▼▼▼
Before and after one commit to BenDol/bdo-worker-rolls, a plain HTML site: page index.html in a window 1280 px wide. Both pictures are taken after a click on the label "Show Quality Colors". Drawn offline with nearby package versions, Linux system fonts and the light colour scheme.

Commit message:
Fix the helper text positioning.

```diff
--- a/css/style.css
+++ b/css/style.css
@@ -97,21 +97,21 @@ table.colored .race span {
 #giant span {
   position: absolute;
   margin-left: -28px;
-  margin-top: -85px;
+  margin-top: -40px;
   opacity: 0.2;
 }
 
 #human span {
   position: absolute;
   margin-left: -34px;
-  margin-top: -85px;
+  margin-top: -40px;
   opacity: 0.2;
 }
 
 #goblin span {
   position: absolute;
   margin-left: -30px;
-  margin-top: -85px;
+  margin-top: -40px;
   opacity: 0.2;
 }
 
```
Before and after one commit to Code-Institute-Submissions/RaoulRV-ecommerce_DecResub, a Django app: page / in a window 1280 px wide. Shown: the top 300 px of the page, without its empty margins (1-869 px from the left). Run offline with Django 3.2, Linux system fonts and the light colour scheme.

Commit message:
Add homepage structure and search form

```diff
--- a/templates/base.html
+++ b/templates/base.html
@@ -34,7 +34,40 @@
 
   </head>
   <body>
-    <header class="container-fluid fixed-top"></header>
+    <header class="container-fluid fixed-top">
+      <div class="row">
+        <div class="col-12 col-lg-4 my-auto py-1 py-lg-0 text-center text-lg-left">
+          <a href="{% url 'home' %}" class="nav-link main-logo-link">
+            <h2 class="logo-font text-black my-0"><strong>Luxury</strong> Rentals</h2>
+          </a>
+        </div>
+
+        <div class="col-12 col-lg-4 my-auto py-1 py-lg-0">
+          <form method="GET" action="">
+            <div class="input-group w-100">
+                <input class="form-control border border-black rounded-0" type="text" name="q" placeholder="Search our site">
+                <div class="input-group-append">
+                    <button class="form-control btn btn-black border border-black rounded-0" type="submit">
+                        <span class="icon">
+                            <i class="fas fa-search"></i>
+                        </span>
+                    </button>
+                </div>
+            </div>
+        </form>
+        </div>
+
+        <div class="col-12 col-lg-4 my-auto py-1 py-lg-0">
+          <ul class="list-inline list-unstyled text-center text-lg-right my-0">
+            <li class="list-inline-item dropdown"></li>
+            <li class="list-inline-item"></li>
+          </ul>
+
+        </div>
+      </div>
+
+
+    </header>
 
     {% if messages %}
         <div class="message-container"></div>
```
▲▲▲
**Work instruction:**
All the lines above should be written out once more, exactly.

**Result of the exercise:**
Before and after one commit to BenDol/bdo-worker-rolls, a plain HTML site: page index.html in a window 1280 px wide. Both pictures are taken after a click on the label "Show Quality Colors". Drawn offline with nearby package versions, Linux system fonts and the light colour scheme.

Commit message:
Fix the helper text positioning.

```diff
--- a/css/style.css
+++ b/css/style.css
@@ -97,21 +97,21 @@ table.colored .race span {
 #giant span {
   position: absolute;
   margin-left: -28px;
-  margin-top: -85px;
+  margin-top: -40px;
   opacity: 0.2;
 }
 
 #human span {
   position: absolute;
   margin-left: -34px;
-  margin-top: -85px;
+  margin-top: -40px;
   opacity: 0.2;
 }
 
 #goblin span {
   position: absolute;
   margin-left: -30px;
-  margin-top: -85px;
+  margin-top: -40px;
   opacity: 0.2;
 }
 
```
Before and after one commit to Code-Institute-Submissions/RaoulRV-ecommerce_DecResub, a Django app: page / in a window 1280 px wide. Shown: the top 300 px of the page, without its empty margins (1-869 px from the left). Run offline with Django 3.2, Linux system fonts and the light colour scheme.

Commit message:
Add homepage structure and search form

```diff
--- a/templates/base.html
+++ b/templates/base.html
@@ -34,7 +34,40 @@
 
   </head>
   <body>
-    <header class="container-fluid fixed-top"></header>
+    <header class="container-fluid fixed-top">
+      <div class="row">
+        <div class="col-12 col-lg-4 my-auto py-1 py-lg-0 text-center text-lg-left">
+          <a href="{% url 'home' %}" class="nav-link main-logo-link">
+            <h2 class="logo-font text-black my-0"><strong>Luxury</strong> Rentals</h2>
+          </a>
+        </div>
+
+        <div class="col-12 col-lg-4 my-auto py-1 py-lg-0">
+          <form method="GET" action="">
+            <div class="input-group w-100">
+                <input class="form-control border border-black rounded-0" type="text" name="q" placeholder="Search our site">
+                <div class="input-group-append">
+                    <button class="form-control btn btn-black border border-black rounded-0" type="submit">
+                        <span class="icon">
+                            <i class="fas fa-search"></i>
+                        </span>
+                    </button>
+                </div>
+            </div>
+        </form>
+        </div>
+
+        <div class="col-12 col-lg-4 my-auto py-1 py-lg-0">
+          <ul class="list-inline list-unstyled text-center text-lg-right my-0">
+            <li class="list-inline-item dropdown"></li>
+            <li class="list-inline-item"></li>
+          </ul>
+
+        </div>
+      </div>
+
+
+    </header>
 
     {% if messages %}
         <div class="message-container"></div>
```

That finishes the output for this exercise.